(Before-and-after page screenshots)

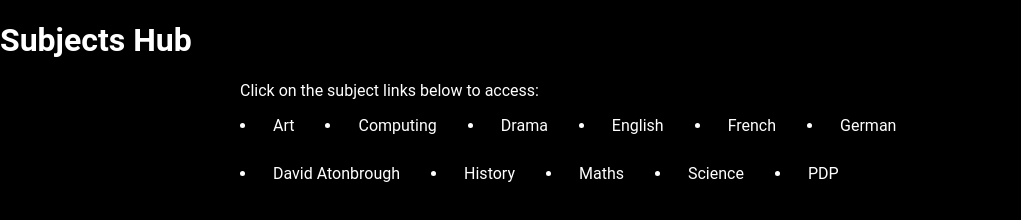
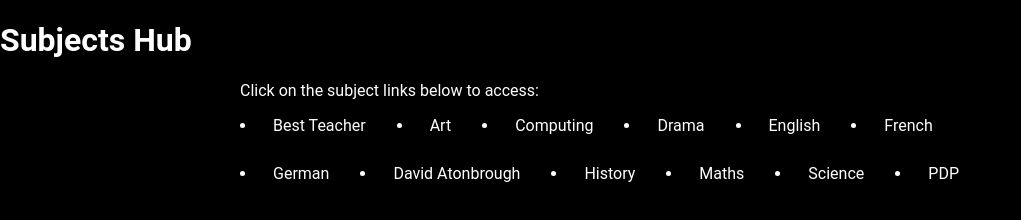
Before and after one commit to AlfieTerryyy/school.AlfieTerryyy.github.io, a plain HTML site: page index.html in a window 1280 px wide. Shown: the whole page, without its empty margins (0-1021 px from the left). Drawn offline with Linux system fonts and the light colour scheme.

Commit message:
Update index.html

```diff
--- a/index.html
+++ b/index.html
@@ -13,6 +13,9 @@
         <div class="container">
     <p>Click on the subject links below to access:</p>
     <nav>
+        <li><a class="subject-link" href="https://school.alfieterry.co.uk/bt.pdf">Best Teacher</a></li>
+        <br>
+        <br>
         <li><a class="subject-link" href="https://school.alfieterry.co.uk/art">Art</a></li>
         <br>
         <br>
```
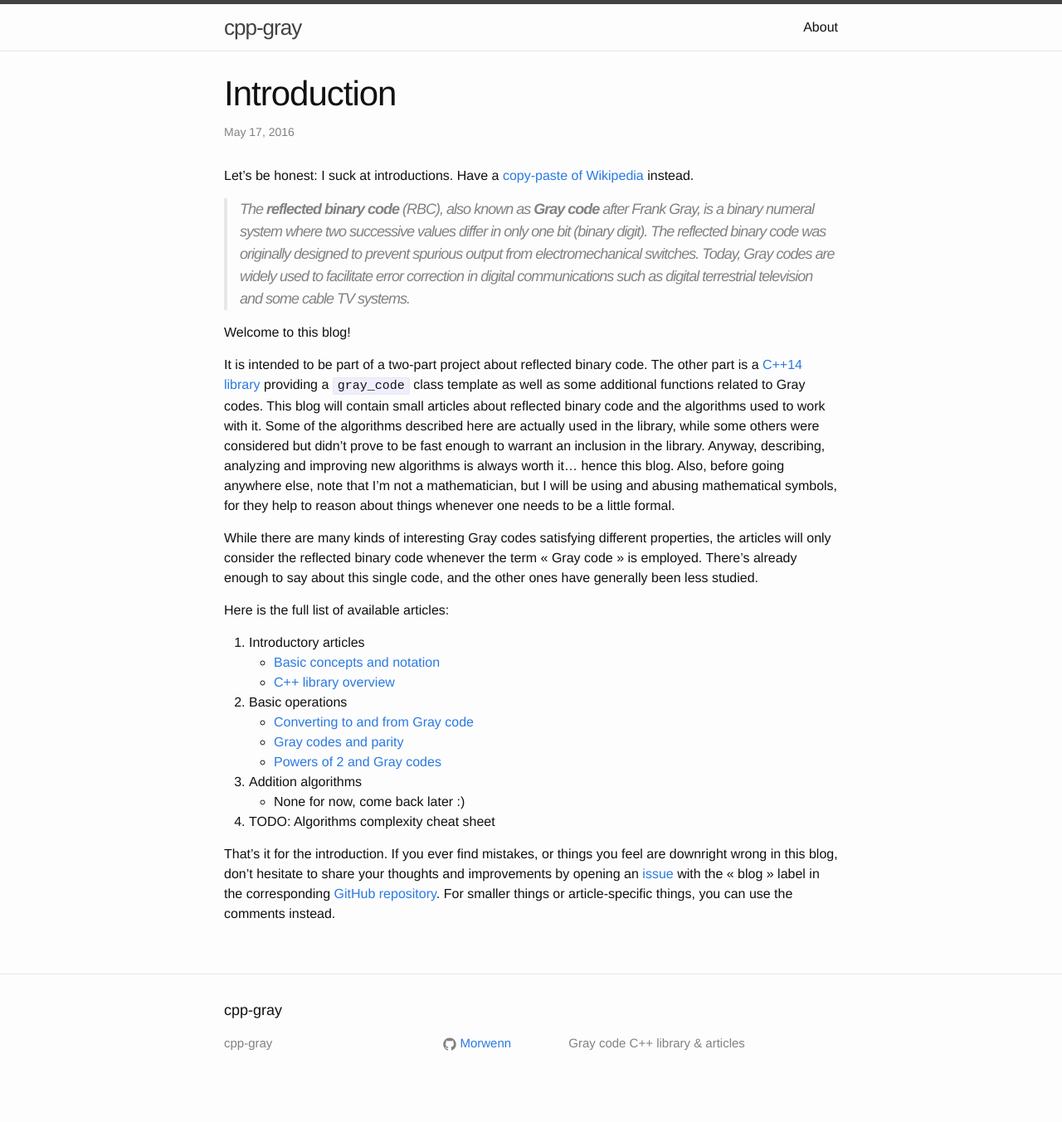
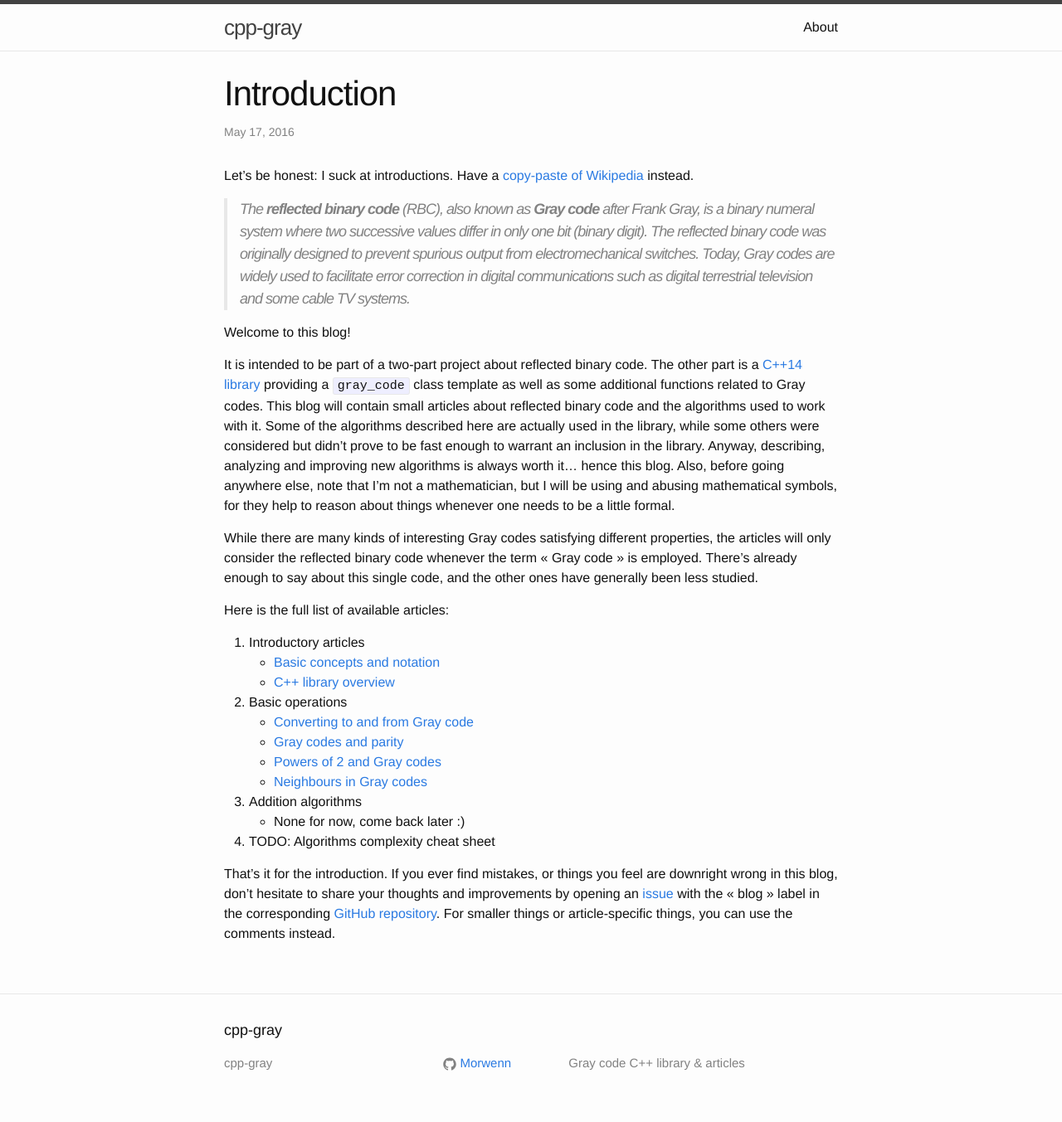
Before and after one commit to Morwenn/cpp-gray, a Jekyll site: the page built from _posts/2016-05-17-introduction.markdown, in a window 1280 px wide. Shown: the whole page at 83% size. Built offline with Jekyll 4.4.1, drawn with Linux system fonts in a browser that asks for light colours; nearby versions of some CDN libraries; comment, search, counter and statistics services are not loaded; before the commit the page ends 1329 px from its top, so only the background shows below that.

Commit message:
Add link to new article in introduction

```diff
--- a/_posts/2016-05-17-introduction.markdown
+++ b/_posts/2016-05-17-introduction.markdown
@@ -34,6 +34,7 @@ Here is the full list of available articles:
   * [Converting to and from Gray code](https://morwenn.github.io/cpp-gray/converting-to-and-from-gray-code/)
   * [Gray codes and parity](https://morwenn.github.io/cpp-gray/gray-codes-and-parity/)
   * [Powers of 2 and Gray codes](https://morwenn.github.io/cpp-gray/powers-of-2-and-gray-codes/)
+  * [Neighbours in Gray codes](https://morwenn.github.io/cpp-gray/neighbours-in-gray-codes/)
 3. Addition algorithms
   * None for now, come back later :)
 4. TODO: Algorithms complexity cheat sheet
```
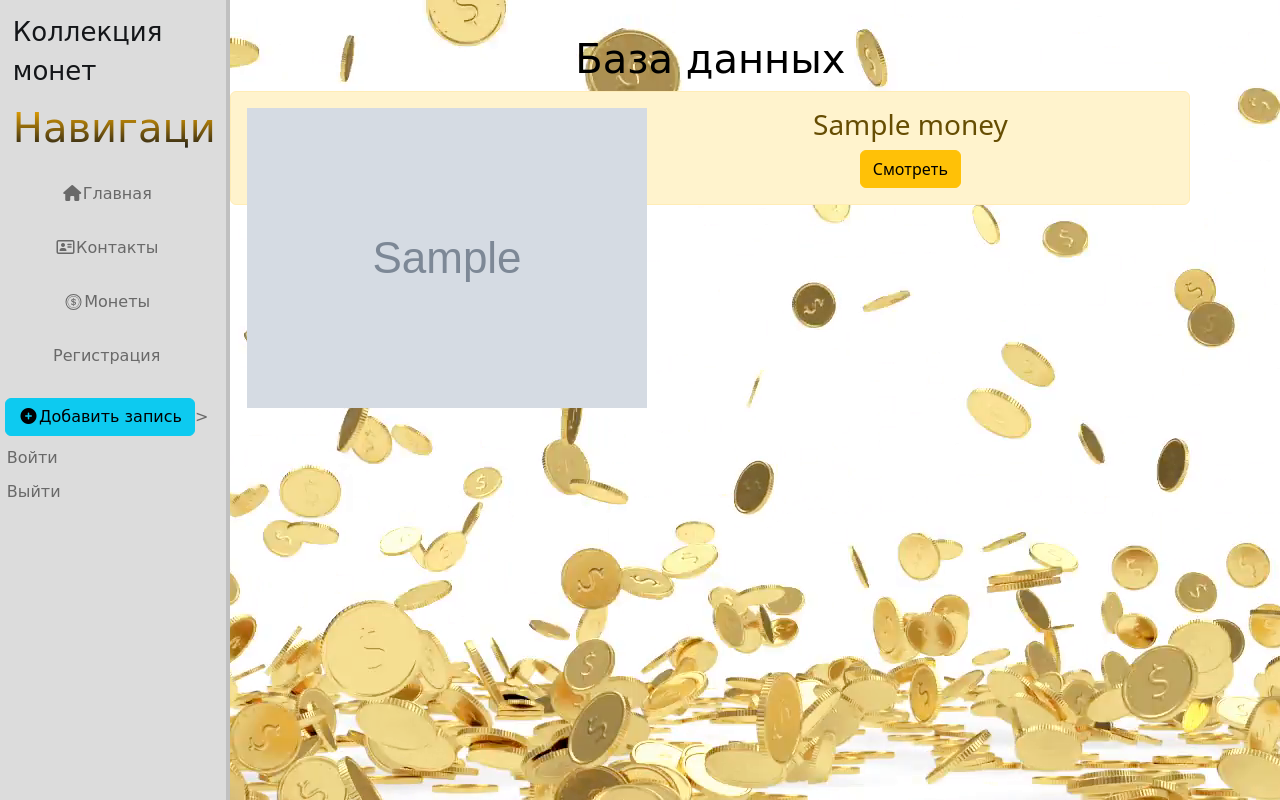
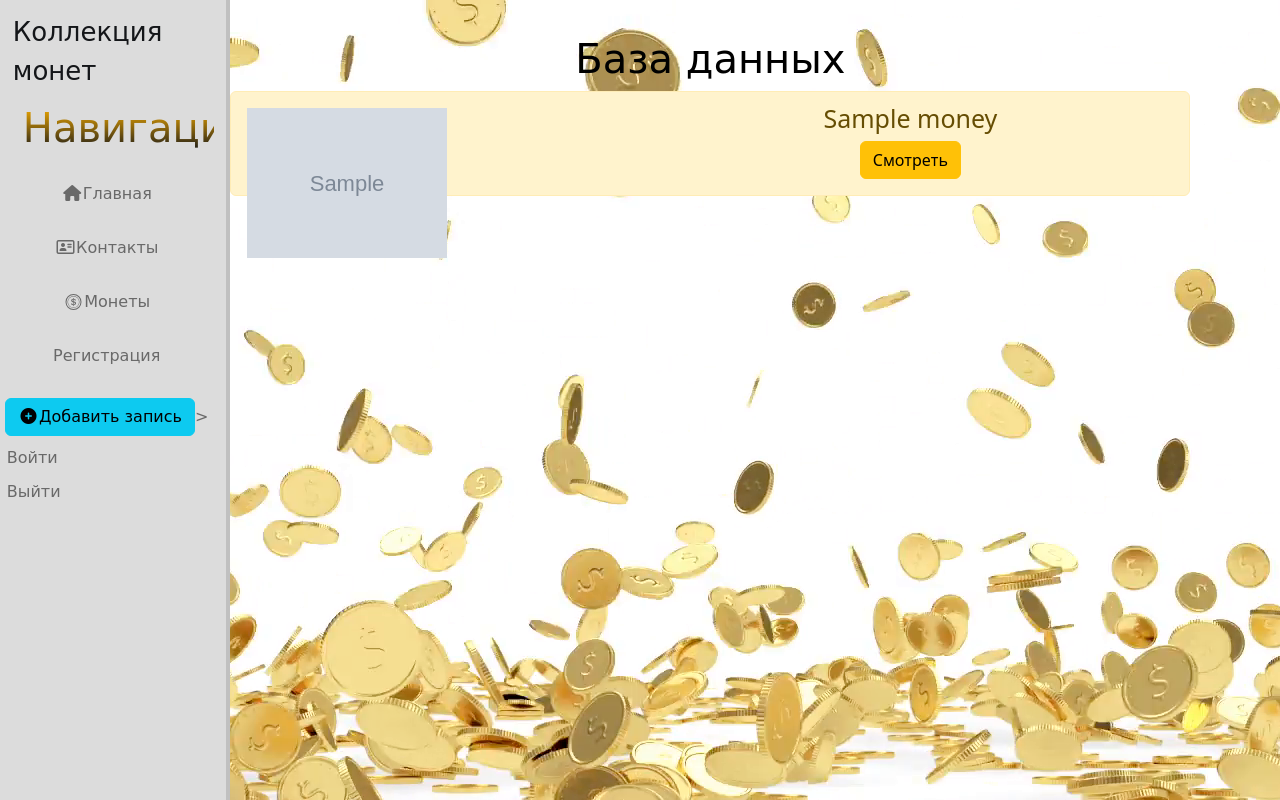
Before and after one commit to Trmtrg/money_collection, a Django app: template moneysite/moneys/templates/moneys/moneys_home.html in a window 1280 px wide. Run offline with Django 4.2, Linux system fonts and the light colour scheme; the template is opened without the code that fills it: most values are stand-ins (such as "Sample title", 1, 10 or a date in 2020); grey boxes marked "Sample" are stand-in pictures.

Commit message:
css changes

```diff
--- a/moneysite/main/static/main/css/main.css
+++ b/moneysite/main/static/main/css/main.css
@@ -90,12 +90,17 @@ aside a{
     width: 75%;
 }
 
-/* Картинка на /moneys */
+/* /moneys */
 p{
     float:left;
-    width: 100px 100px;
+    width: 50px 50px;
 }
 
+/* Картинки */
+p img{
+    float: left;
+    width: 50%;
+}
 /* Изображение перед "Монеты" в aside */
 li svg{
     width: 21px;
@@ -111,3 +116,9 @@ h1{
     margin-top: -65px;
     font-family: cursive;
 }
+
+h3{
+    font-size: 25px;
+    margin-top: -5px;
+    margin-left: 10px;
+}
```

- [TASK OBJECTIVE] Give the number of lines above that hold "index", with no other words.

- [SOLUTION FOR THIS PROBLEM] 4